TASK DIRECTIONS — Whatever the records contain, reproduce all of them exactly.

(Web document revisions)
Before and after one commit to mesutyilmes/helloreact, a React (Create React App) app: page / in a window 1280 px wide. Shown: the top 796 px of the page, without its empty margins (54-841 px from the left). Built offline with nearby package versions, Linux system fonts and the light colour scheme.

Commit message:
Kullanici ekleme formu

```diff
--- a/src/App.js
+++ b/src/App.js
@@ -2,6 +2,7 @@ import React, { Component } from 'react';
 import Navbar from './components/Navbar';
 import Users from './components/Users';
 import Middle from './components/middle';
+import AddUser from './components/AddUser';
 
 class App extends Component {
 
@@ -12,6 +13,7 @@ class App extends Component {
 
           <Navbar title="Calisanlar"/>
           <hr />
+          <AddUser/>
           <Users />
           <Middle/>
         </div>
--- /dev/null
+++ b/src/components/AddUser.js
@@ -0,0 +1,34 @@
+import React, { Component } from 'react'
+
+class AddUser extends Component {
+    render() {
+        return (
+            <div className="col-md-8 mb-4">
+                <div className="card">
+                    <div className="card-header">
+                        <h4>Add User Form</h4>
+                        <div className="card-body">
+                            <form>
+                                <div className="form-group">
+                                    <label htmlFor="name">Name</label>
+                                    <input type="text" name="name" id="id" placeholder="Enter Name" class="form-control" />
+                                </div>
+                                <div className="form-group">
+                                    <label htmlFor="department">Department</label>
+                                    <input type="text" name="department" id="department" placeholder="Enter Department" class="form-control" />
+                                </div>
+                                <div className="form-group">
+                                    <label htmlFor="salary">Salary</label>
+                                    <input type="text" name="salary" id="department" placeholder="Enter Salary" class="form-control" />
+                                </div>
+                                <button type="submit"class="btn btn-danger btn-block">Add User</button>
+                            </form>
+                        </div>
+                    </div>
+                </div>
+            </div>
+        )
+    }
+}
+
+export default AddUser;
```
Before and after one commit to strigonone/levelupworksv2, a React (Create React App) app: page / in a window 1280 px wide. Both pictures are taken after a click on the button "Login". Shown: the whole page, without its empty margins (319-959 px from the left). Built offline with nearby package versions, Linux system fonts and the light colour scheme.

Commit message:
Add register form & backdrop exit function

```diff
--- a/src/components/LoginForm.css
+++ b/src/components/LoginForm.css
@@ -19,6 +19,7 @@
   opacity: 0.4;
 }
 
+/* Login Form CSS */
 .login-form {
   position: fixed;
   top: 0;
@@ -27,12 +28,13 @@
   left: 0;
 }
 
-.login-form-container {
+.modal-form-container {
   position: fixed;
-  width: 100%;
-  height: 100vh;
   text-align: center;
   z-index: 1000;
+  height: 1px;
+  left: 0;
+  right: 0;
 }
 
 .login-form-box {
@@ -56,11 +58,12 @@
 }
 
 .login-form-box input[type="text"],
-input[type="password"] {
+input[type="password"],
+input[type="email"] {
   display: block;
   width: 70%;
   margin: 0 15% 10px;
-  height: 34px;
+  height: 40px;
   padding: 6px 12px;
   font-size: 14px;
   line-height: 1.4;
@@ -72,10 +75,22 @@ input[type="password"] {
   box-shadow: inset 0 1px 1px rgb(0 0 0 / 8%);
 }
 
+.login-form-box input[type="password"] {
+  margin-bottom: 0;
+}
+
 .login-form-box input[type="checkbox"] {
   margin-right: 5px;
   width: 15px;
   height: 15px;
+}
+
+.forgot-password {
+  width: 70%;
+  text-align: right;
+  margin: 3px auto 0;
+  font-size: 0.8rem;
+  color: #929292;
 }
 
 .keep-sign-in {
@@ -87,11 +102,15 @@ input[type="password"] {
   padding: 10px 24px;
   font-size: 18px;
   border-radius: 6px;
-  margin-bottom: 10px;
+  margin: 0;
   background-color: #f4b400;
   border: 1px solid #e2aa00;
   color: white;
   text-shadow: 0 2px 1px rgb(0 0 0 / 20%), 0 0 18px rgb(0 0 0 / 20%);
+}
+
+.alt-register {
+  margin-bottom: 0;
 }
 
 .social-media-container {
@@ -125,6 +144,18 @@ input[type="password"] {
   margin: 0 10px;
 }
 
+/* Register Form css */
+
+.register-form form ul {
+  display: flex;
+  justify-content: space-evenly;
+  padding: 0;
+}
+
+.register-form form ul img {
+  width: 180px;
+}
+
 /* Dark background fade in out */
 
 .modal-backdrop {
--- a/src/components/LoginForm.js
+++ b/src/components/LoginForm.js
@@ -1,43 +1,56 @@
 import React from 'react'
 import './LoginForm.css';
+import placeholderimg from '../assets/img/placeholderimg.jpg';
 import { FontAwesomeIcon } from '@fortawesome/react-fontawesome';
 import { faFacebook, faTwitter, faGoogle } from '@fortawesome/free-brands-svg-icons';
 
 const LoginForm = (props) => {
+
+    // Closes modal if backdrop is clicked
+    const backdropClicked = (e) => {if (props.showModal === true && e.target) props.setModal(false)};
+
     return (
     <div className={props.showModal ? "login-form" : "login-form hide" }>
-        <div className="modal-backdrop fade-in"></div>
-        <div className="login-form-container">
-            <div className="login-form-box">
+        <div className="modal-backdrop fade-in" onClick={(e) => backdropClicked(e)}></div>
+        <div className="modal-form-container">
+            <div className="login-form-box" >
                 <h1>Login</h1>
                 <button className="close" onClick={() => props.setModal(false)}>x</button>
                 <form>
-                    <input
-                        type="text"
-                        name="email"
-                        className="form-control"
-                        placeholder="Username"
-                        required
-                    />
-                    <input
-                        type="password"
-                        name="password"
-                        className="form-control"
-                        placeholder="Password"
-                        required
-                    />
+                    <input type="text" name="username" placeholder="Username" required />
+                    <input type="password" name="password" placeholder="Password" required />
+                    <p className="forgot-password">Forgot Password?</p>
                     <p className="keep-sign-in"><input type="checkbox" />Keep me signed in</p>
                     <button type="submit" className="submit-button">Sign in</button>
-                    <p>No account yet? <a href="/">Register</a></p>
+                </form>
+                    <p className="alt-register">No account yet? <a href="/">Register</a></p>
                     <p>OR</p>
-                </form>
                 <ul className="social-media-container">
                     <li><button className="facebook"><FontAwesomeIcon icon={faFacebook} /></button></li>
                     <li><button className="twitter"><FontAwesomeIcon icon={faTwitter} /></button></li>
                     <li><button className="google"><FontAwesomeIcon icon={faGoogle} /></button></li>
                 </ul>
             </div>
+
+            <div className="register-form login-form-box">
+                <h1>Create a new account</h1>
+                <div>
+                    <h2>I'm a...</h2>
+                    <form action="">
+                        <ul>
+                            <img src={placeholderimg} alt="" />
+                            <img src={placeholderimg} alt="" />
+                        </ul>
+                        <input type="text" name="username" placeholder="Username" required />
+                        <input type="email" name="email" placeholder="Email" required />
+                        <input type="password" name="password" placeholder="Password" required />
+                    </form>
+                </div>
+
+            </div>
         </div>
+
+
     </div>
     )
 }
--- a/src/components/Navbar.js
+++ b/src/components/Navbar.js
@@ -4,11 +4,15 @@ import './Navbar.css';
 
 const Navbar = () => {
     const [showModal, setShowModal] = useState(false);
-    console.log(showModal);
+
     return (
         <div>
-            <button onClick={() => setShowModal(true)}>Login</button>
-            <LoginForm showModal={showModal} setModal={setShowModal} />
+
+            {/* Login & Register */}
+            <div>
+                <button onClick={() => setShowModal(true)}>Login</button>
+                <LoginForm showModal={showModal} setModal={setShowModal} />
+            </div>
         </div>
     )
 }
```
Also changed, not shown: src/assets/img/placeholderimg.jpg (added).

ANSWER SECTION —
Before and after one commit to mesutyilmes/helloreact, a React (Create React App) app: page / in a window 1280 px wide. Shown: the top 796 px of the page, without its empty margins (54-841 px from the left). Built offline with nearby package versions, Linux system fonts and the light colour scheme.

Commit message:
Kullanici ekleme formu

```diff
--- a/src/App.js
+++ b/src/App.js
@@ -2,6 +2,7 @@ import React, { Component } from 'react';
 import Navbar from './components/Navbar';
 import Users from './components/Users';
 import Middle from './components/middle';
+import AddUser from './components/AddUser';
 
 class App extends Component {
 
@@ -12,6 +13,7 @@ class App extends Component {
 
           <Navbar title="Calisanlar"/>
           <hr />
+          <AddUser/>
           <Users />
           <Middle/>
         </div>
--- /dev/null
+++ b/src/components/AddUser.js
@@ -0,0 +1,34 @@
+import React, { Component } from 'react'
+
+class AddUser extends Component {
+    render() {
+        return (
+            <div className="col-md-8 mb-4">
+                <div className="card">
+                    <div className="card-header">
+                        <h4>Add User Form</h4>
+                        <div className="card-body">
+                            <form>
+                                <div className="form-group">
+                                    <label htmlFor="name">Name</label>
+                                    <input type="text" name="name" id="id" placeholder="Enter Name" class="form-control" />
+                                </div>
+                                <div className="form-group">
+                                    <label htmlFor="department">Department</label>
+                                    <input type="text" name="department" id="department" placeholder="Enter Department" class="form-control" />
+                                </div>
+                                <div className="form-group">
+                                    <label htmlFor="salary">Salary</label>
+                                    <input type="text" name="salary" id="department" placeholder="Enter Salary" class="form-control" />
+                                </div>
+                                <button type="submit"class="btn btn-danger btn-block">Add User</button>
+                            </form>
+                        </div>
+                    </div>
+                </div>
+            </div>
+        )
+    }
+}
+
+export default AddUser;
```
Before and after one commit to strigonone/levelupworksv2, a React (Create React App) app: page / in a window 1280 px wide. Both pictures are taken after a click on the button "Login". Shown: the whole page, without its empty margins (319-959 px from the left). Built offline with nearby package versions, Linux system fonts and the light colour scheme.

Commit message:
Add register form & backdrop exit function

```diff
--- a/src/components/LoginForm.css
+++ b/src/components/LoginForm.css
@@ -19,6 +19,7 @@
   opacity: 0.4;
 }
 
+/* Login Form CSS */
 .login-form {
   position: fixed;
   top: 0;
@@ -27,12 +28,13 @@
   left: 0;
 }
 
-.login-form-container {
+.modal-form-container {
   position: fixed;
-  width: 100%;
-  height: 100vh;
   text-align: center;
   z-index: 1000;
+  height: 1px;
+  left: 0;
+  right: 0;
 }
 
 .login-form-box {
@@ -56,11 +58,12 @@
 }
 
 .login-form-box input[type="text"],
-input[type="password"] {
+input[type="password"],
+input[type="email"] {
   display: block;
   width: 70%;
   margin: 0 15% 10px;
-  height: 34px;
+  height: 40px;
   padding: 6px 12px;
   font-size: 14px;
   line-height: 1.4;
@@ -72,10 +75,22 @@ input[type="password"] {
   box-shadow: inset 0 1px 1px rgb(0 0 0 / 8%);
 }
 
+.login-form-box input[type="password"] {
+  margin-bottom: 0;
+}
+
 .login-form-box input[type="checkbox"] {
   margin-right: 5px;
   width: 15px;
   height: 15px;
+}
+
+.forgot-password {
+  width: 70%;
+  text-align: right;
+  margin: 3px auto 0;
+  font-size: 0.8rem;
+  color: #929292;
 }
 
 .keep-sign-in {
@@ -87,11 +102,15 @@ input[type="password"] {
   padding: 10px 24px;
   font-size: 18px;
   border-radius: 6px;
-  margin-bottom: 10px;
+  margin: 0;
   background-color: #f4b400;
   border: 1px solid #e2aa00;
   color: white;
   text-shadow: 0 2px 1px rgb(0 0 0 / 20%), 0 0 18px rgb(0 0 0 / 20%);
+}
+
+.alt-register {
+  margin-bottom: 0;
 }
 
 .social-media-container {
@@ -125,6 +144,18 @@ input[type="password"] {
   margin: 0 10px;
 }
 
+/* Register Form css */
+
+.register-form form ul {
+  display: flex;
+  justify-content: space-evenly;
+  padding: 0;
+}
+
+.register-form form ul img {
+  width: 180px;
+}
+
 /* Dark background fade in out */
 
 .modal-backdrop {
--- a/src/components/LoginForm.js
+++ b/src/components/LoginForm.js
@@ -1,43 +1,56 @@
 import React from 'react'
 import './LoginForm.css';
+import placeholderimg from '../assets/img/placeholderimg.jpg';
 import { FontAwesomeIcon } from '@fortawesome/react-fontawesome';
 import { faFacebook, faTwitter, faGoogle } from '@fortawesome/free-brands-svg-icons';
 
 const LoginForm = (props) => {
+
+    // Closes modal if backdrop is clicked
+    const backdropClicked = (e) => {if (props.showModal === true && e.target) props.setModal(false)};
+
     return (
     <div className={props.showModal ? "login-form" : "login-form hide" }>
-        <div className="modal-backdrop fade-in"></div>
-        <div className="login-form-container">
-            <div className="login-form-box">
+        <div className="modal-backdrop fade-in" onClick={(e) => backdropClicked(e)}></div>
+        <div className="modal-form-container">
+            <div className="login-form-box" >
                 <h1>Login</h1>
                 <button className="close" onClick={() => props.setModal(false)}>x</button>
                 <form>
-                    <input
-                        type="text"
-                        name="email"
-                        className="form-control"
-                        placeholder="Username"
-                        required
-                    />
-                    <input
-                        type="password"
-                        name="password"
-                        className="form-control"
-                        placeholder="Password"
-                        required
-                    />
+                    <input type="text" name="username" placeholder="Username" required />
+                    <input type="password" name="password" placeholder="Password" required />
+                    <p className="forgot-password">Forgot Password?</p>
                     <p className="keep-sign-in"><input type="checkbox" />Keep me signed in</p>
                     <button type="submit" className="submit-button">Sign in</button>
-                    <p>No account yet? <a href="/">Register</a></p>
+                </form>
+                    <p className="alt-register">No account yet? <a href="/">Register</a></p>
                     <p>OR</p>
-                </form>
                 <ul className="social-media-container">
                     <li><button className="facebook"><FontAwesomeIcon icon={faFacebook} /></button></li>
                     <li><button className="twitter"><FontAwesomeIcon icon={faTwitter} /></button></li>
                     <li><button className="google"><FontAwesomeIcon icon={faGoogle} /></button></li>
                 </ul>
             </div>
+
+            <div className="register-form login-form-box">
+                <h1>Create a new account</h1>
+                <div>
+                    <h2>I'm a...</h2>
+                    <form action="">
+                        <ul>
+                            <img src={placeholderimg} alt="" />
+                            <img src={placeholderimg} alt="" />
+                        </ul>
+                        <input type="text" name="username" placeholder="Username" required />
+                        <input type="email" name="email" placeholder="Email" required />
+                        <input type="password" name="password" placeholder="Password" required />
+                    </form>
+                </div>
+
+            </div>
         </div>
+
+
     </div>
     )
 }
--- a/src/components/Navbar.js
+++ b/src/components/Navbar.js
@@ -4,11 +4,15 @@ import './Navbar.css';
 
 const Navbar = () => {
     const [showModal, setShowModal] = useState(false);
-    console.log(showModal);
+
     return (
         <div>
-            <button onClick={() => setShowModal(true)}>Login</button>
-            <LoginForm showModal={showModal} setModal={setShowModal} />
+
+            {/* Login & Register */}
+            <div>
+                <button onClick={() => setShowModal(true)}>Login</button>
+                <LoginForm showModal={showModal} setModal={setShowModal} />
+            </div>
         </div>
     )
 }
```
Also changed, not shown: src/assets/img/placeholderimg.jpg (added).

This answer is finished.